BEGIN Given records

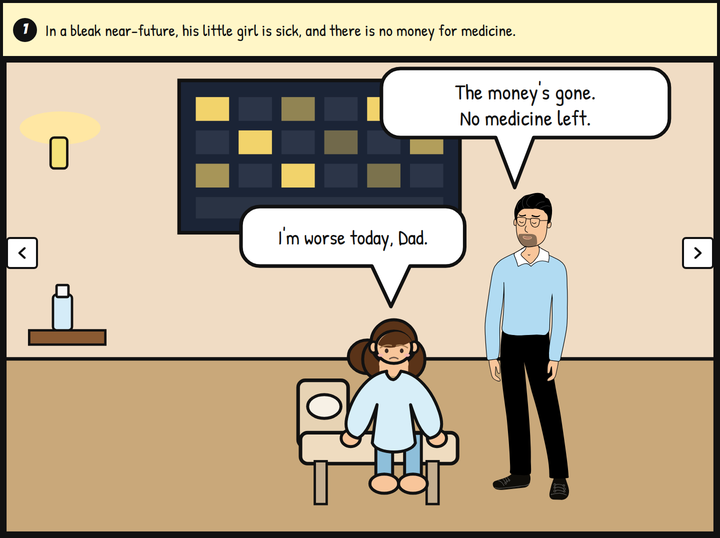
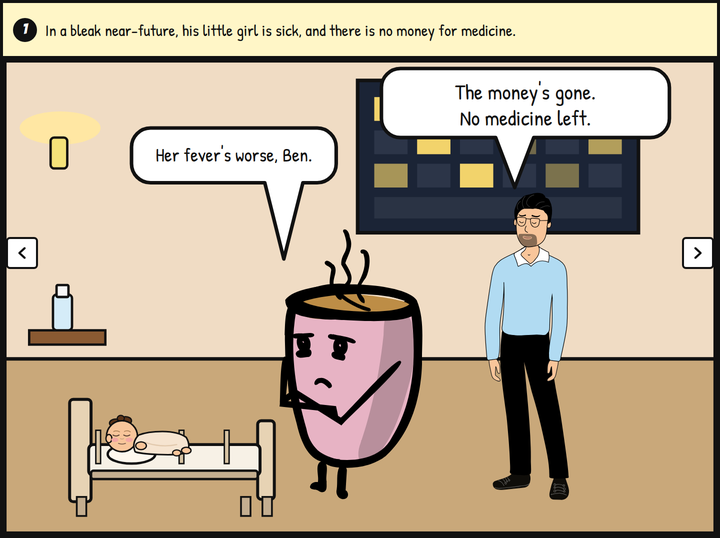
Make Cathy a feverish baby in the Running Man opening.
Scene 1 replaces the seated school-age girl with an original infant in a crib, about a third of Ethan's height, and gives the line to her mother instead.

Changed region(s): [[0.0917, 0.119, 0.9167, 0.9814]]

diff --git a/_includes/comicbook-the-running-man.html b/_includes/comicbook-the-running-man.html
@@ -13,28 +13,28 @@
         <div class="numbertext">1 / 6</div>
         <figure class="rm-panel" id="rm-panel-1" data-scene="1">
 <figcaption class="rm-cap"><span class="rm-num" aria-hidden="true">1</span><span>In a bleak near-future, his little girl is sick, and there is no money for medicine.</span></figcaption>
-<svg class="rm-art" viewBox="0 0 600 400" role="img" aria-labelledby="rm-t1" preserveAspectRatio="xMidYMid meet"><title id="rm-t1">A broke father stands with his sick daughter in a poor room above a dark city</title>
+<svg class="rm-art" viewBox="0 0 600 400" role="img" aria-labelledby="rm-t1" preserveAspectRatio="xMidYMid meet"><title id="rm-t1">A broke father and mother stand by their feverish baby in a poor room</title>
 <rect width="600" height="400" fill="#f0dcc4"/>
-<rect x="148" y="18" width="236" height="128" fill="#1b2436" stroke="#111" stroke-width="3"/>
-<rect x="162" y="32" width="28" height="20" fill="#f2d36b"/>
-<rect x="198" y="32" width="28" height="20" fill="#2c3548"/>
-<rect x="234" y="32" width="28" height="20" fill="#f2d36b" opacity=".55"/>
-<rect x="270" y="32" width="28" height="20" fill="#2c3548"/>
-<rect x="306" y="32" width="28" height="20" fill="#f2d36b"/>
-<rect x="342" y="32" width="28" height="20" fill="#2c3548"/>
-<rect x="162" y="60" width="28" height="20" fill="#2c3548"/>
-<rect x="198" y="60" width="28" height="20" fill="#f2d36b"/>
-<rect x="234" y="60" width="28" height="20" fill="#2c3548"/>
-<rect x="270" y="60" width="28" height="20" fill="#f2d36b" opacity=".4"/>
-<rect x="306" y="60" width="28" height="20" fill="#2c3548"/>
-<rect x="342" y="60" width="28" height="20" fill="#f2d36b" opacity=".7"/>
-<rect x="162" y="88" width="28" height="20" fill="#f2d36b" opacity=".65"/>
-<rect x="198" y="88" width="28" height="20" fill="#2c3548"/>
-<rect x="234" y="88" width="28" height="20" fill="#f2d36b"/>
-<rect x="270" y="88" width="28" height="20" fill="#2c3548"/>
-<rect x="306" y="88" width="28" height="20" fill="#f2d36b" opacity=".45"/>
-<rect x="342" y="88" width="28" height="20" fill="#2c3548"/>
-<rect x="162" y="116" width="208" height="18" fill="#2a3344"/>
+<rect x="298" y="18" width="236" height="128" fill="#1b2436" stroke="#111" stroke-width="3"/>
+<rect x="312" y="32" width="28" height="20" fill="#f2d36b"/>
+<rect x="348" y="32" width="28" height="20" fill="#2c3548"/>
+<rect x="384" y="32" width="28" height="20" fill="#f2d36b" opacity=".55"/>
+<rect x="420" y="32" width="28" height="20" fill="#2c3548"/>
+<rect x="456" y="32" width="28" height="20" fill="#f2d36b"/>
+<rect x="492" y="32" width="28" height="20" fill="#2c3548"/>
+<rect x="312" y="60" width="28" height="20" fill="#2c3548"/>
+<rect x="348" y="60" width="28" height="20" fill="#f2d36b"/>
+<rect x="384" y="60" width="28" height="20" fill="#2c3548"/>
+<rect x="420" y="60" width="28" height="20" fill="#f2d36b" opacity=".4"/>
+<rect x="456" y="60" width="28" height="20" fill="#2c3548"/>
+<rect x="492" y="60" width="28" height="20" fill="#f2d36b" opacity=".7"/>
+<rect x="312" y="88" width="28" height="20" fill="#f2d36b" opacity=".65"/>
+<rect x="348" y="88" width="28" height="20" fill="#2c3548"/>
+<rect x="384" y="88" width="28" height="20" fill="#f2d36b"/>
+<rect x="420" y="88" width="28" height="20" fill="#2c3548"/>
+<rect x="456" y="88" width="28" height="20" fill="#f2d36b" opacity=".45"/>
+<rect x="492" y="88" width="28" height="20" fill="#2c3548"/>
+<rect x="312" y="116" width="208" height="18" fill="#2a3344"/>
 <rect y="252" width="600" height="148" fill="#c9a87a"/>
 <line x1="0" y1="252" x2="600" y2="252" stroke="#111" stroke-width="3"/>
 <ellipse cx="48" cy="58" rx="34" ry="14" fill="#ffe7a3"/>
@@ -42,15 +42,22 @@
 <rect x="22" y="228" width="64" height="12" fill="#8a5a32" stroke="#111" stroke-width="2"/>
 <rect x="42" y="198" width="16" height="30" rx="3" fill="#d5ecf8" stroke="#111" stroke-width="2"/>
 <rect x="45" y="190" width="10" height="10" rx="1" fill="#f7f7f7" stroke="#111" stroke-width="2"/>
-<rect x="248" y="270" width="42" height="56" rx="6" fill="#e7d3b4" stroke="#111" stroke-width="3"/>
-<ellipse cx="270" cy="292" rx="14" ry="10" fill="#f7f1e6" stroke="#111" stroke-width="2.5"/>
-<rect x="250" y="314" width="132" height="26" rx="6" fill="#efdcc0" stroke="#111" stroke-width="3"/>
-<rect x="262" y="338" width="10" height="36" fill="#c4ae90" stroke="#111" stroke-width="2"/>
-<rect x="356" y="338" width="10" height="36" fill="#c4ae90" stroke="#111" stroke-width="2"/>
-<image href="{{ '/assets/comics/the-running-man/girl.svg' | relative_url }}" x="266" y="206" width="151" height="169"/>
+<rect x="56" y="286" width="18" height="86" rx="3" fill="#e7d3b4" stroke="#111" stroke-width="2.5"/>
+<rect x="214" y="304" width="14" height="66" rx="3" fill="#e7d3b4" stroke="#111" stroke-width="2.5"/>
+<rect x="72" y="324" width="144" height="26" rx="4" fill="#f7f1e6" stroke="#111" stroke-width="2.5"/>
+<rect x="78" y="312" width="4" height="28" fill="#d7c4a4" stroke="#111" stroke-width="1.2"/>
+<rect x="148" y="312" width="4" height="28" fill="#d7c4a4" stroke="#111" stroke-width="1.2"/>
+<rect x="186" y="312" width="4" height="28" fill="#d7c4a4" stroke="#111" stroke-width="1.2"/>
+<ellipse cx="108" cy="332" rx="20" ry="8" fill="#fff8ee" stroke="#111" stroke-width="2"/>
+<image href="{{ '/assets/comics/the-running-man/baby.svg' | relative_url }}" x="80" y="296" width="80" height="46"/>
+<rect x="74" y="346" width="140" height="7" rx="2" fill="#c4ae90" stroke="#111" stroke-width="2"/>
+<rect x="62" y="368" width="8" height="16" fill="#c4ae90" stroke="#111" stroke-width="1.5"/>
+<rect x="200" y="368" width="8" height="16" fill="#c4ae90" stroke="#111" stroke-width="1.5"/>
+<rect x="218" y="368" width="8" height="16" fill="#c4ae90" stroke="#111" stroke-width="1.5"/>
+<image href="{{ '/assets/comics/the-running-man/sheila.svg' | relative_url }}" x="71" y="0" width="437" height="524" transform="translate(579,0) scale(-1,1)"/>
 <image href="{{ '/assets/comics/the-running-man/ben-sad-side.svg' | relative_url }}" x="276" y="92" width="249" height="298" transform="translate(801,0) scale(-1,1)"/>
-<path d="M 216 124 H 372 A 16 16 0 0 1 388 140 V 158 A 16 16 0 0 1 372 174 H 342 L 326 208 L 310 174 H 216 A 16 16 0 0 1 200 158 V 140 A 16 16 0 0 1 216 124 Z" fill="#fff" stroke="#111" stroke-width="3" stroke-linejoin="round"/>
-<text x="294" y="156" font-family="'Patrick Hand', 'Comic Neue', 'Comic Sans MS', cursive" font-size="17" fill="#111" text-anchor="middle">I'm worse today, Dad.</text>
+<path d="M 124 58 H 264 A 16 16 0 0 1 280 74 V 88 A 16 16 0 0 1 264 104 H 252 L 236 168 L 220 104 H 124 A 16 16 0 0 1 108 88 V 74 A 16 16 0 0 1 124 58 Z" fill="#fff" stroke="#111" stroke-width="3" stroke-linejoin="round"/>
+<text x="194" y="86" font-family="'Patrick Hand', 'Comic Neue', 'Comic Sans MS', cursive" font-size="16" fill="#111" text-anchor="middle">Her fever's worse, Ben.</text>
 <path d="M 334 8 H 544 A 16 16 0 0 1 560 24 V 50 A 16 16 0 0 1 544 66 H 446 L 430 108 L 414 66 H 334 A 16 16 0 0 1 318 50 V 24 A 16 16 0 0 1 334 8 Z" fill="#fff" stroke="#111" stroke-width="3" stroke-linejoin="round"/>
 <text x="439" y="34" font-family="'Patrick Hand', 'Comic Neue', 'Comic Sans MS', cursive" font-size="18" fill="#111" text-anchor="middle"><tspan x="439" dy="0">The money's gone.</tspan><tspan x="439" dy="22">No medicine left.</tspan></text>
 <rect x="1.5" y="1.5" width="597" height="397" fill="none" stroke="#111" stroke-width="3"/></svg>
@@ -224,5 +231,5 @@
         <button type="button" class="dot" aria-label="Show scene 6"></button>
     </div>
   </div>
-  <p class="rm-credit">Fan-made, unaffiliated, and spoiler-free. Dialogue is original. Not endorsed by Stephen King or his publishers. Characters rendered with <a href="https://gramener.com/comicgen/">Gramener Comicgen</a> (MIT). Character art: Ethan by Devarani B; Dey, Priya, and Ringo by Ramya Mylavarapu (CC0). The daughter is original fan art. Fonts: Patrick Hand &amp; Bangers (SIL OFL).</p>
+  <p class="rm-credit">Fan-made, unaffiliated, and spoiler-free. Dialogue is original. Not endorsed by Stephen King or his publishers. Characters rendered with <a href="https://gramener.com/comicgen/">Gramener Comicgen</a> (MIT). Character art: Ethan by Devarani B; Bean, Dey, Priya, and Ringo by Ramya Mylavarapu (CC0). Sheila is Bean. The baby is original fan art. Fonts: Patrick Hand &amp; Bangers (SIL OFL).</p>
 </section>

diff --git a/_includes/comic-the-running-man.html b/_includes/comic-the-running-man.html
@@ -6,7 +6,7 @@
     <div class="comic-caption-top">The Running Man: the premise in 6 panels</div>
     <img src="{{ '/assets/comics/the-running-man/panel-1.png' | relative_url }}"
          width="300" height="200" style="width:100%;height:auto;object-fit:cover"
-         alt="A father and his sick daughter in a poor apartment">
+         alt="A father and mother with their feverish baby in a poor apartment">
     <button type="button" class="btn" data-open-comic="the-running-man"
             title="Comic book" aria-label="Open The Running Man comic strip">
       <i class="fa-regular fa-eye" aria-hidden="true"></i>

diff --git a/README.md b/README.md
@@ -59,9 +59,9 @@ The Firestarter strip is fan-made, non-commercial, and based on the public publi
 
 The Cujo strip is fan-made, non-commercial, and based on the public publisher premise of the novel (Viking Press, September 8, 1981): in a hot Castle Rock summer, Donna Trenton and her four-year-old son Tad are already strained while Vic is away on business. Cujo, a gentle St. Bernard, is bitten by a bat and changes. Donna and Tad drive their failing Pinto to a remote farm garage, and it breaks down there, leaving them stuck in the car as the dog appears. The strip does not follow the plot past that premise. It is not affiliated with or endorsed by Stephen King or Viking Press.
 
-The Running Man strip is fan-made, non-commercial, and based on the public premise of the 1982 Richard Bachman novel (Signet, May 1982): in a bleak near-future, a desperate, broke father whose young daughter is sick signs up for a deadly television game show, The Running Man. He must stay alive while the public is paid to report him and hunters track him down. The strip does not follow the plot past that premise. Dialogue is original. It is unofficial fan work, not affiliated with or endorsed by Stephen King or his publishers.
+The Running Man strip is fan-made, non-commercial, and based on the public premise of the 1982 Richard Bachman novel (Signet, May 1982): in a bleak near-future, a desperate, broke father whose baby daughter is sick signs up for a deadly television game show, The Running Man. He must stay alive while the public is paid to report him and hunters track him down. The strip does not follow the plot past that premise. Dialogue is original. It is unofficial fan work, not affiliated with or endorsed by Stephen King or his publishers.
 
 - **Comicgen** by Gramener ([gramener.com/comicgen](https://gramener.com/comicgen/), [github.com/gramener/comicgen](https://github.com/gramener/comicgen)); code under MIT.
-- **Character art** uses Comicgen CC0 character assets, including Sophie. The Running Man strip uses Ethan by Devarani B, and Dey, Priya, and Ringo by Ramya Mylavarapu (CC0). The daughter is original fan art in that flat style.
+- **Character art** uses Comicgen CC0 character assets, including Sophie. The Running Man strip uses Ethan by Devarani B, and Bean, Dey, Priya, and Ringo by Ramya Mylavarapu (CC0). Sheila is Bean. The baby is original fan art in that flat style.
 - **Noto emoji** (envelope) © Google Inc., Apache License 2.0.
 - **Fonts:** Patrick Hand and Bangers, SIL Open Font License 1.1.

END Given records

* [Your objective]:
Above are the records; print exactly the lines from the line with "father and his" to the line with "diff --git a/README.md b/README.md", including both, and nothing else.

* [Response to the task]:
-         alt="A father and his sick daughter in a poor apartment">
+         alt="A father and mother with their feverish baby in a poor apartment">
     <button type="button" class="btn" data-open-comic="the-running-man"
             title="Comic book" aria-label="Open The Running Man comic strip">
       <i class="fa-regular fa-eye" aria-hidden="true"></i>

diff --git a/README.md b/README.md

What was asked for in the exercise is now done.